▶ **Your instructions**: Every record should be written out exactly, please.

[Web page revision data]
········

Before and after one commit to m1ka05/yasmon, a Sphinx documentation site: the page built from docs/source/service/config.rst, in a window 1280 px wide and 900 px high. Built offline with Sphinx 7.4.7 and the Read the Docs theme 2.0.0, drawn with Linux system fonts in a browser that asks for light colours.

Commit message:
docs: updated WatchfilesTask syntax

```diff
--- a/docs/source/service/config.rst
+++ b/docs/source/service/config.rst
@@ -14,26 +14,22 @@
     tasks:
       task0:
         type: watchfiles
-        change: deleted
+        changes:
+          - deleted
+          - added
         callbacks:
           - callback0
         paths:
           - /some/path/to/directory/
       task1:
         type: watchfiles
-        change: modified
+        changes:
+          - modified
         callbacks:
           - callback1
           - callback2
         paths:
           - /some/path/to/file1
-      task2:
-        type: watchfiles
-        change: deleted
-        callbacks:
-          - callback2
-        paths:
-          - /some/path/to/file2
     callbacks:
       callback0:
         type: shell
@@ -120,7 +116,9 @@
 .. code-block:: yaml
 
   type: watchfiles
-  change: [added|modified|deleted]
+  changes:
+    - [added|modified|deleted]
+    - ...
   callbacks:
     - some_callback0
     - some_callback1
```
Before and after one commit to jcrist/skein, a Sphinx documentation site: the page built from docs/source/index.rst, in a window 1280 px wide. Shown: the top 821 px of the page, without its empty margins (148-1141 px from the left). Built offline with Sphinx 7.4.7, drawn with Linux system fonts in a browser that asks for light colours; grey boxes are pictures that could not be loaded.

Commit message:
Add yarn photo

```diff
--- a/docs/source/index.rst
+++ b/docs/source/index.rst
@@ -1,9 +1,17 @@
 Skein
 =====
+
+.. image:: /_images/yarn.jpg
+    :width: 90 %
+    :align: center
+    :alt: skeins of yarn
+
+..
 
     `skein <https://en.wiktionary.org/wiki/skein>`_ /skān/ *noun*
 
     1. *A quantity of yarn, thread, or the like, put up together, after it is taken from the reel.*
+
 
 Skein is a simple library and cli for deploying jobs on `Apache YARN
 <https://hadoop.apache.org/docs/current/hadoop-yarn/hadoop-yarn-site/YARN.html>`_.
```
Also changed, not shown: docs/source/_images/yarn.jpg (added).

········

▶ **Solution**:
Before and after one commit to m1ka05/yasmon, a Sphinx documentation site: the page built from docs/source/service/config.rst, in a window 1280 px wide and 900 px high. Built offline with Sphinx 7.4.7 and the Read the Docs theme 2.0.0, drawn with Linux system fonts in a browser that asks for light colours.

Commit message:
docs: updated WatchfilesTask syntax

```diff
--- a/docs/source/service/config.rst
+++ b/docs/source/service/config.rst
@@ -14,26 +14,22 @@
     tasks:
       task0:
         type: watchfiles
-        change: deleted
+        changes:
+          - deleted
+          - added
         callbacks:
           - callback0
         paths:
           - /some/path/to/directory/
       task1:
         type: watchfiles
-        change: modified
+        changes:
+          - modified
         callbacks:
           - callback1
           - callback2
         paths:
           - /some/path/to/file1
-      task2:
-        type: watchfiles
-        change: deleted
-        callbacks:
-          - callback2
-        paths:
-          - /some/path/to/file2
     callbacks:
       callback0:
         type: shell
@@ -120,7 +116,9 @@
 .. code-block:: yaml
 
   type: watchfiles
-  change: [added|modified|deleted]
+  changes:
+    - [added|modified|deleted]
+    - ...
   callbacks:
     - some_callback0
     - some_callback1
```
Before and after one commit to jcrist/skein, a Sphinx documentation site: the page built from docs/source/index.rst, in a window 1280 px wide. Shown: the top 821 px of the page, without its empty margins (148-1141 px from the left). Built offline with Sphinx 7.4.7, drawn with Linux system fonts in a browser that asks for light colours; grey boxes are pictures that could not be loaded.

Commit message:
Add yarn photo

```diff
--- a/docs/source/index.rst
+++ b/docs/source/index.rst
@@ -1,9 +1,17 @@
 Skein
 =====
+
+.. image:: /_images/yarn.jpg
+    :width: 90 %
+    :align: center
+    :alt: skeins of yarn
+
+..
 
     `skein <https://en.wiktionary.org/wiki/skein>`_ /skān/ *noun*
 
     1. *A quantity of yarn, thread, or the like, put up together, after it is taken from the reel.*
+
 
 Skein is a simple library and cli for deploying jobs on `Apache YARN
 <https://hadoop.apache.org/docs/current/hadoop-yarn/hadoop-yarn-site/YARN.html>`_.
```
Also changed, not shown: docs/source/_images/yarn.jpg (added).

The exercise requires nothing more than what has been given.